For one, Ryugu is much more rugged than scientists expected. And that pushed back their first touchdown maneuver. Instead of collecting their first sample in October, they stayed in orbit, trying to find a spot to touch down that was free of large boulders that might harm the spacecraft. While scientists eventually found a spot, the landing area was much smaller than they’d originally hoped, meaning they had to be much more careful about touchdown. The February collection went smoothly, and the team is now confident in their ability to navigate around Ryugu.
Scientists also found that Ryugu is darker than most asteroids of its type, reflecting less than 2% of the sunlight it receives. When they compare it to meteorite samples in labs, scientists found it looks like materials that have undergone “thermal metamorphosis” – in other words, they’ve been changed by exposure to heat.
Seconding this theory, Ryugu also shows signs of being covered in hydroxyl, a material made up of hydrogen and oxygen. Seeing this is a good indication that Ryugu once contained water that has since been baked away, leaving behind only some of the components.

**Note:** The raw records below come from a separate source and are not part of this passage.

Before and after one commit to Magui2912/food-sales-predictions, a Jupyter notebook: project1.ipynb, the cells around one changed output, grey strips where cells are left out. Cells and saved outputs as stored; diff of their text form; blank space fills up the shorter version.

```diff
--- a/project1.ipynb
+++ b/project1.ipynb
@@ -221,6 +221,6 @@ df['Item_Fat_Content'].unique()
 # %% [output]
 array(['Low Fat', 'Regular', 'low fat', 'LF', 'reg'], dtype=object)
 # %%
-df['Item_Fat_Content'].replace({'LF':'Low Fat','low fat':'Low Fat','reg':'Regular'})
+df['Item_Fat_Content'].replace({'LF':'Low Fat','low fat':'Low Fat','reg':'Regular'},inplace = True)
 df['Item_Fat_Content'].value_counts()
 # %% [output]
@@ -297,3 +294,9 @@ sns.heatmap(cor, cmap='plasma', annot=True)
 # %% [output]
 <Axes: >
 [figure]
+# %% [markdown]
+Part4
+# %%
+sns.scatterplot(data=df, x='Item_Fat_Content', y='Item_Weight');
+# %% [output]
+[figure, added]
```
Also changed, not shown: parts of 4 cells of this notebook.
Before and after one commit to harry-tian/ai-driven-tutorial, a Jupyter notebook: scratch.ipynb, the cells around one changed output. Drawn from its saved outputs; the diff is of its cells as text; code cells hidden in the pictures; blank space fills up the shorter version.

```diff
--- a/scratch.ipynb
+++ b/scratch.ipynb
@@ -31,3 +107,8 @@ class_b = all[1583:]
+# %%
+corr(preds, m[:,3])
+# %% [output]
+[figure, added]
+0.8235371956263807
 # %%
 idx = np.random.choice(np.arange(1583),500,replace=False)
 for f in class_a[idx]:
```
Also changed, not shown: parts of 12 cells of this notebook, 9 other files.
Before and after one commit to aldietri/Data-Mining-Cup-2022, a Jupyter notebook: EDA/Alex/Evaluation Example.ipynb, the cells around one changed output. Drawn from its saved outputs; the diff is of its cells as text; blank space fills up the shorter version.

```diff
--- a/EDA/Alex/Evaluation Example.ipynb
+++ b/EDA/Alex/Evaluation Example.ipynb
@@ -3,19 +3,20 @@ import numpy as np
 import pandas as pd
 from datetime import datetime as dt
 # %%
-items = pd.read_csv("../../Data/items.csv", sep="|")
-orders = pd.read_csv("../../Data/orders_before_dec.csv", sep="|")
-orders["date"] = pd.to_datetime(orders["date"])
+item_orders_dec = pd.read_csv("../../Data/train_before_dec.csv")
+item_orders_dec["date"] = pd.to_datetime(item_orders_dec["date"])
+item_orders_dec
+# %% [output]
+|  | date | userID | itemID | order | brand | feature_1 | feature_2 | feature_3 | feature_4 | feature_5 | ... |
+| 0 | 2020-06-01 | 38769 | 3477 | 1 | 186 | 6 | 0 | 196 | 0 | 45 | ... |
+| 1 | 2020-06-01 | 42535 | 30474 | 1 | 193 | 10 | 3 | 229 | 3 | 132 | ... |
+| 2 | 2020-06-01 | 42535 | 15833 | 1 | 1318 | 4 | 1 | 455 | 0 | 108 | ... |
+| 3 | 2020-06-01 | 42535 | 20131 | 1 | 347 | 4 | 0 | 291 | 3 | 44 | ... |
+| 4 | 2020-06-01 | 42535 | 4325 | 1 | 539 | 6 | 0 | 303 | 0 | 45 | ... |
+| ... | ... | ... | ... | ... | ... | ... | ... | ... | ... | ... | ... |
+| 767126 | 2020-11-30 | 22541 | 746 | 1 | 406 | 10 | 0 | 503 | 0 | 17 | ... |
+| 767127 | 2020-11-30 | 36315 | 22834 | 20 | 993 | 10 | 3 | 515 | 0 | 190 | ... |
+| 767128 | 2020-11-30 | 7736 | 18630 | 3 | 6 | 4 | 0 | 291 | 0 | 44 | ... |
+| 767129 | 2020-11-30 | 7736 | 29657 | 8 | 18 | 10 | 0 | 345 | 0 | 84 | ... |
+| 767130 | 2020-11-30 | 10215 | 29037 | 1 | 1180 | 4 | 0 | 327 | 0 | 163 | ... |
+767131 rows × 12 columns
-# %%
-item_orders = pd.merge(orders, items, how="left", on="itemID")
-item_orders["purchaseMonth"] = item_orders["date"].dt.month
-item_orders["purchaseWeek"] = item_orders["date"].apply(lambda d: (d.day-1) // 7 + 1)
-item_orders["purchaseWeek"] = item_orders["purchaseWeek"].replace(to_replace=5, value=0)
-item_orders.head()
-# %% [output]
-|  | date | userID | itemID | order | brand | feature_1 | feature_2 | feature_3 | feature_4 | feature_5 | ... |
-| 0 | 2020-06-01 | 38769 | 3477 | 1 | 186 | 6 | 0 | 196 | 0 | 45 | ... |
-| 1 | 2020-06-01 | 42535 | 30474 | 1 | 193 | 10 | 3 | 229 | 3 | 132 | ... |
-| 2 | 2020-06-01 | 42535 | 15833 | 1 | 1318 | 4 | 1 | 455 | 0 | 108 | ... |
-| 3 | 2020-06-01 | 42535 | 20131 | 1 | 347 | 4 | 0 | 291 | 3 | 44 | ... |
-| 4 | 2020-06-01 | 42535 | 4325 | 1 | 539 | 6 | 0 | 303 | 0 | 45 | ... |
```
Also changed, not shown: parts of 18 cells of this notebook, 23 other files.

Seiji Sugita, spoke at a press conference today at the 50th Lunar and Planetary Science Conference in Houston, providing updates to the Hayabusa2 mission. He said all the evidence points to Ryugu being a fragment of a larger, older asteroid parent body. The complex history of its surface doesn’t make sense for a body as small as it is. And the size itself points toward its origin – Sugita says it could not have survived 4.6 billion years of solar system history on its own.
In short, Ryugu’s parent would have had water on it, which was later baked away. Then, some impact broke off fragments and sent Ryugu off on its own, sometime in the last few hundred million years. He says that when the samples Hayabusa2 collected are returned to Earth, they may be able to date that collision and point to a specific parent asteroid body.
More of his results are published today in the journal Science.
Hayabusa2’s next big maneuver will be delivering an impactor to Ryugu’s surface on April 5. Instead of the small bullet it used to collect its first sample, this will be a 4.5-pound impactor that the spacecraft will send crashing into Ryugu’s surface to stir up material from well underneath the surface. The spacecraft will descend about two weeks later into what researchers expect will be a 30-foot crater in order to investigate and collect more samples that will tell researchers about the asteroid’s still-mysterious interior.